Work instruction: Repeat the data in full. No line may differ from the original.

Data to use:
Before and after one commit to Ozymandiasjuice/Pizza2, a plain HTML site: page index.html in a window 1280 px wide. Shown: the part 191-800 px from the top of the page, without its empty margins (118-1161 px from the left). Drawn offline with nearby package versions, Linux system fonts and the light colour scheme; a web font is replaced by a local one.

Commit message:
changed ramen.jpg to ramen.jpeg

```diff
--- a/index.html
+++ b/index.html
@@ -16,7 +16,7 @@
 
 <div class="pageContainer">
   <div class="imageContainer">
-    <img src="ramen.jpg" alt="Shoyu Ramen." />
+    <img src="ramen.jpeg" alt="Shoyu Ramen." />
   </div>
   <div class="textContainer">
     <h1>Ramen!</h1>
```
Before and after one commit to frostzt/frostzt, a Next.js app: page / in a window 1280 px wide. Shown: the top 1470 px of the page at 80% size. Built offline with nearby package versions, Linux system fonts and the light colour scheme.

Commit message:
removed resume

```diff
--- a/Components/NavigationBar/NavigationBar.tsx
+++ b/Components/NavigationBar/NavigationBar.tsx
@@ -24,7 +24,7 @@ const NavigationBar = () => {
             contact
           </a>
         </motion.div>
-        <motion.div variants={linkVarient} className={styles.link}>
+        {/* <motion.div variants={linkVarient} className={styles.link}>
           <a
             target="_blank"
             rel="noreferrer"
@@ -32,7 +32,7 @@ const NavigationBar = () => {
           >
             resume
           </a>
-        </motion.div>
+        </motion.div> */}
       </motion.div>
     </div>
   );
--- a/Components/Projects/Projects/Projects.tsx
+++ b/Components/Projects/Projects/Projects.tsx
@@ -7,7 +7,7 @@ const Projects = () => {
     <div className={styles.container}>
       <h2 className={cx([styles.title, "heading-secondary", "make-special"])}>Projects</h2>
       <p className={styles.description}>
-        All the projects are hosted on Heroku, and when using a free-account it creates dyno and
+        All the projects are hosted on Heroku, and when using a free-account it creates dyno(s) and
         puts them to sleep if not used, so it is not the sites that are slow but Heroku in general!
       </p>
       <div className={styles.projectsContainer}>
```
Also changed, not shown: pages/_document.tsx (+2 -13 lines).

Answer for this exercise:
Before and after one commit to Ozymandiasjuice/Pizza2, a plain HTML site: page index.html in a window 1280 px wide. Shown: the part 191-800 px from the top of the page, without its empty margins (118-1161 px from the left). Drawn offline with nearby package versions, Linux system fonts and the light colour scheme; a web font is replaced by a local one.

Commit message:
changed ramen.jpg to ramen.jpeg

```diff
--- a/index.html
+++ b/index.html
@@ -16,7 +16,7 @@
 
 <div class="pageContainer">
   <div class="imageContainer">
-    <img src="ramen.jpg" alt="Shoyu Ramen." />
+    <img src="ramen.jpeg" alt="Shoyu Ramen." />
   </div>
   <div class="textContainer">
     <h1>Ramen!</h1>
```
Before and after one commit to frostzt/frostzt, a Next.js app: page / in a window 1280 px wide. Shown: the top 1470 px of the page at 80% size. Built offline with nearby package versions, Linux system fonts and the light colour scheme.

Commit message:
removed resume

```diff
--- a/Components/NavigationBar/NavigationBar.tsx
+++ b/Components/NavigationBar/NavigationBar.tsx
@@ -24,7 +24,7 @@ const NavigationBar = () => {
             contact
           </a>
         </motion.div>
-        <motion.div variants={linkVarient} className={styles.link}>
+        {/* <motion.div variants={linkVarient} className={styles.link}>
           <a
             target="_blank"
             rel="noreferrer"
@@ -32,7 +32,7 @@ const NavigationBar = () => {
           >
             resume
           </a>
-        </motion.div>
+        </motion.div> */}
       </motion.div>
     </div>
   );
--- a/Components/Projects/Projects/Projects.tsx
+++ b/Components/Projects/Projects/Projects.tsx
@@ -7,7 +7,7 @@ const Projects = () => {
     <div className={styles.container}>
       <h2 className={cx([styles.title, "heading-secondary", "make-special"])}>Projects</h2>
       <p className={styles.description}>
-        All the projects are hosted on Heroku, and when using a free-account it creates dyno and
+        All the projects are hosted on Heroku, and when using a free-account it creates dyno(s) and
         puts them to sleep if not used, so it is not the sites that are slow but Heroku in general!
       </p>
       <div className={styles.projectsContainer}>
```
Also changed, not shown: pages/_document.tsx (+2 -13 lines).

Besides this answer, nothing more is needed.